Buprenorphine and naloxone can both reduce cravings and alleviate withdrawal symptoms.
It binds to opioid receptors in the brain
Opioids stimulate your brain's receptors to produce dopamine (a chemical responsible for creating feelings of pleasure). At first, these effects are highly pleasurable but prolonged use causes changes to occur within your brain which increase dependence.
Suboxone works by depressing opiate receptors in your brain, making them less responsive to other opioids – this reduces withdrawal symptoms and cravings for additional opioids.
Opioids activate mu opioid receptors in our brains, sending signals throughout your body. This activates your nervous system to release dopamine and other chemicals that create feelings of pleasure and give you feelings of well-being.
It blocks the pain-blocking effects of opioids
Suboxone is an opioid use disorder medication composed of buprenorphine and naloxone; both ingredients work to counteract the pain-blocking properties of opioids.
The medication binds to opioid receptors in the brain and blocks their pain-blocking effects. Furthermore, it acts as an abuse-deterrent as injection causes withdrawal symptoms when attempted.
Suboxone may not be your only treatment option, but it may be an effective means of helping to break your addiction and live a healthier life. Suboxone should be combined with counseling services or primary healthcare to give yourself the best chance at recovering.

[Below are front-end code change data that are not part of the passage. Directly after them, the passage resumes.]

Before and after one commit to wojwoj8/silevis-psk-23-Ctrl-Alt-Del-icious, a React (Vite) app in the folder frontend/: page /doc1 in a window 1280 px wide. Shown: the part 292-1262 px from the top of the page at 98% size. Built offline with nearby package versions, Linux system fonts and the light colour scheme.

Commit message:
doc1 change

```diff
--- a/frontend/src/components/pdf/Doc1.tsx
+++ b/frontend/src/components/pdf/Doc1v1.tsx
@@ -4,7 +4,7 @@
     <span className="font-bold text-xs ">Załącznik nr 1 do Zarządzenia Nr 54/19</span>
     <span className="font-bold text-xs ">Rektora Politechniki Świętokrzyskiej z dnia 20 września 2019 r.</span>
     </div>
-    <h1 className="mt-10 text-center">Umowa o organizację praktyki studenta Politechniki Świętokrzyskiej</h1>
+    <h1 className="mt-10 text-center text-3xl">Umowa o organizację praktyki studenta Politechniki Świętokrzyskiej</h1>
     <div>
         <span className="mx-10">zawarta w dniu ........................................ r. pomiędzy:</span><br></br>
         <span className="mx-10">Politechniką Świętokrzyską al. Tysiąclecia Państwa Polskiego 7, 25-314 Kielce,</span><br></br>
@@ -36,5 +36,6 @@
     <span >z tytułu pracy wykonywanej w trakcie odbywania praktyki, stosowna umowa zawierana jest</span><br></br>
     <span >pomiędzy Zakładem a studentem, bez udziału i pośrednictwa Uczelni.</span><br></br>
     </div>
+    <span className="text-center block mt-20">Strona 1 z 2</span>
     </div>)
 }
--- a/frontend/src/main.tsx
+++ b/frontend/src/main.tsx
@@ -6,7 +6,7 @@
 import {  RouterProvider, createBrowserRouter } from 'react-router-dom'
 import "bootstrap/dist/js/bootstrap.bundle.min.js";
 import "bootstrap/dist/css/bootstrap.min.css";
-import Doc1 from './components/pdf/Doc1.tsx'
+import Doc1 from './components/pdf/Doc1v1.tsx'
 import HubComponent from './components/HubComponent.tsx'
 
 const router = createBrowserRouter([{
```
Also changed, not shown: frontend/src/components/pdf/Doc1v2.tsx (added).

It reduces cravings
Suboxone is an opioid dependency relief drug prescribed to help lessen cravings for heroin, morphine and oxycodone use. This medication combines buprenorphine and naloxone into an orally dissolving film to ensure easy use under the tongue.
Buprenorphine works by binding to the same receptors as heroin, morphine, and other opioids but without producing an equivalent high. Furthermore, buprenorphine blocks the pain-blocking effects of opioids which reduce withdrawal symptoms as well as cravings.
Prescribed medication that's taken under medical supervision and combined with therapy can be an extremely helpful way of helping individuals overcome addiction. Studies have demonstrated that using opioid use disorder medications reduces fatal overdose risk by over 50%.
It reduces withdrawal symptoms
As soon as a person stops using Suboxone, their body goes through withdrawal symptoms that vary according to each individual – typically appearing within 6-12 hours after their last dose has worn off.
Symptoms such as muscle pain, nausea and diarrhea may arise and should be managed using medications provided by your treatment team.
Your appetite may also be affected during this period, making it more challenging to eat properly and possibly leading to dehydration.
Psychological symptoms like anxiety, depression and irritability may also arise and be difficult to manage, often necessitating additional treatments.
Medication-assisted therapy (MAT) with Suboxone offers a safe and effective option for opioid addicts seeking recovery. The medication works by relieving cravings and withdrawal symptoms so people can focus their treatment plan – such as therapy sessions or support group meetings – more efficiently.
Suboxone may be effective, yet some individuals may misuse it to get high or fulfill other purposes. As it is only a partial opioid agonist compared with potency opiates such as heroin and oxycodone, some may abuse its effects for recreational purposes or gain.
People abusing Suboxone usually snort the pills or use film strips to dissolve and inject them, both methods which make smuggling more feasible and increase risk for HIV or other bloodborne illnesses.
A New Start, LLC
Suboxone is an opioid treatment drug designed to ease withdrawal symptoms by binding with opioid receptors in the brain. Buprenorphine and naloxone can both reduce cravings and alleviate withdrawal symptoms. It binds to opioid receptors in the brain Opioids stimulate your brain's receptors to produce dopamine (a chemical responsible for creating feelings of pleasure). At…